I've got at least one thing in common with Eric Clapton, but unfortunately for me it isn't an ability to play wicked guitar.
We both got the AstraZeneca vaccine.
I guess that's where the similarities end, though, because I suffered no symptoms from my first jab of the controversial AZ, whereas Slowhand had some major complaints.
His issues were published yesterday in a Rolling Stone article that shared his thoughts from a letter he wrote to his friend, London-based architect and anti-lockdown activist Robin Monotti Graziadei.
“I took the first jab of AZ and straight away had severe reactions which lasted ten days," wrote Clapton. "I recovered eventually and was told it would be twelve weeks before the second one….
“About six weeks later I was offered and took the second AZ shot, but with a little more knowledge of the dangers. Needless to say the reactions were disastrous, my hands and feet were either frozen, numb or burning, and pretty much useless for two weeks, I feared I would never play again, (I suffer with peripheral neuropathy and should never have gone near the needle.) But the propaganda said the vaccine was safe for everyone…”
Clapton's concerns over vaccines and COVID-related "propaganda" are nothing new. In December of last year, two months before getting the first of his two AZ shots, he appeared on Van Morrison's anti-lockdown song "Stand and Deliver":
That tune kinda sucked, though, so most people with half a brain kept their masks on.
When I get my second shot of AstraZeneca in August I'm praying that my reaction is the total opposite of Clapton's: that it unfreezes my hands and turns me into a nimble-fingered guitar legend!

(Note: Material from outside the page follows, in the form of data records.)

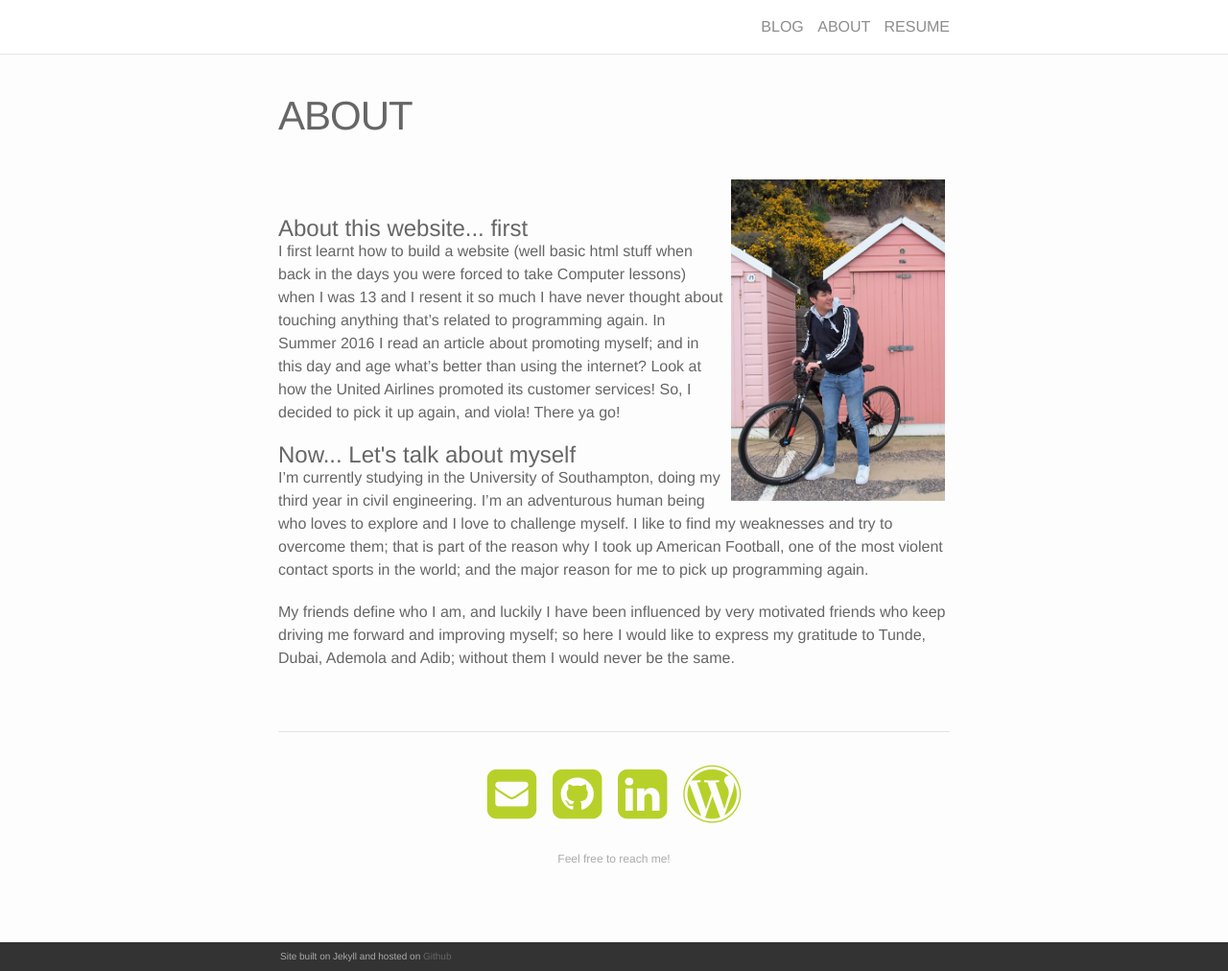
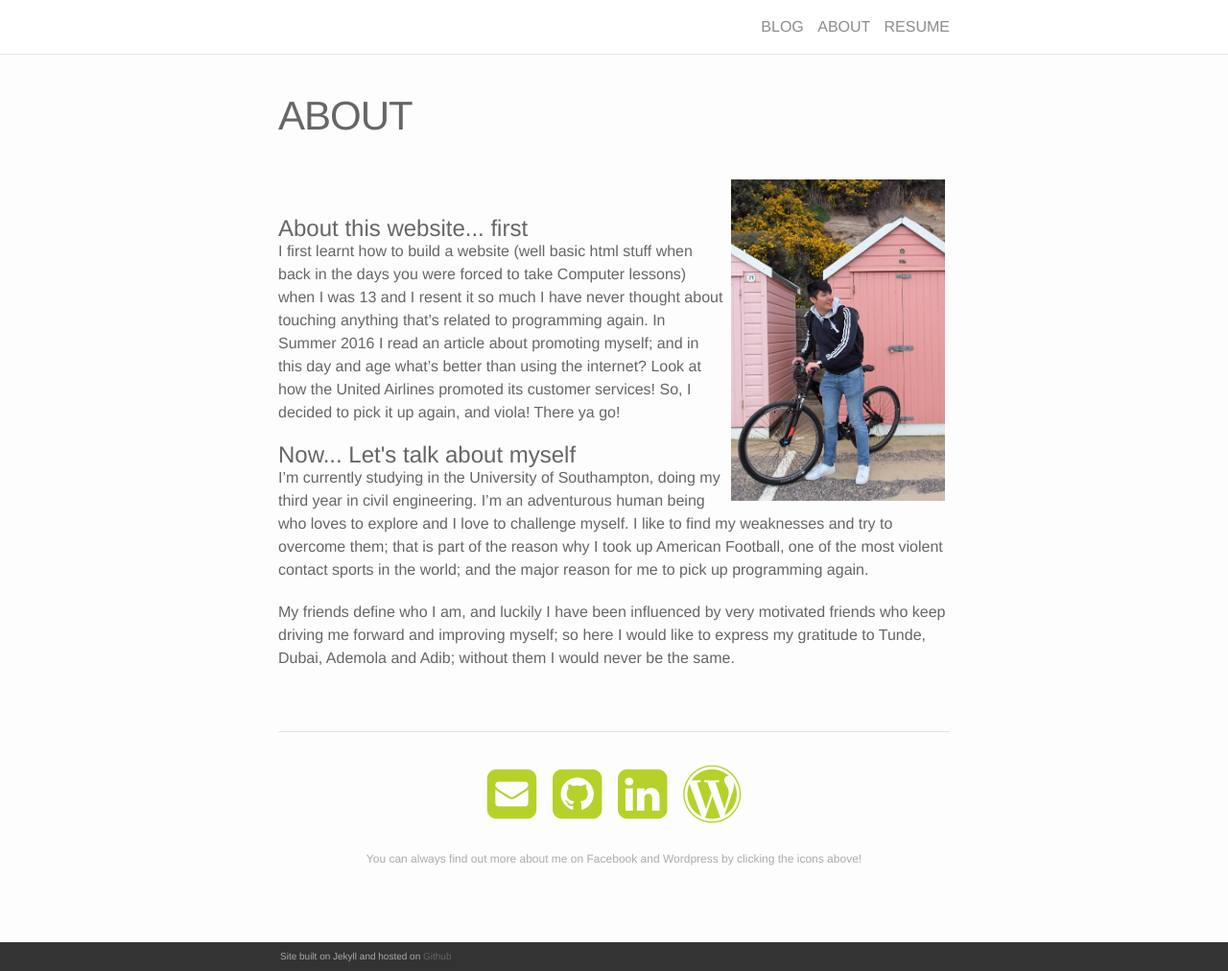
Before and after one commit to chwong1996/myhome, a Jekyll site: the page built from about.md, in a window 1280 px wide and 1012 px high. Shown: the whole window at 96% size. Built offline with Jekyll 4.4.1, drawn with Linux system fonts in a browser that asks for light colours; nearby versions of some CDN libraries.

Commit message:
Update about.md

```diff
--- a/about.md
+++ b/about.md
@@ -31,5 +31,5 @@ My friends define who I am, and luckily I have been influenced by very motivated
 </span>
 
 <div class="col three caption">
-	Feel free to reach me!
+	You can always find out more about me on Facebook and Wordpress by clicking the icons above!
 </div>
```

Or maybe I'll just leave God out of it and see if the devil's making any vaccine deals down at the crossroads: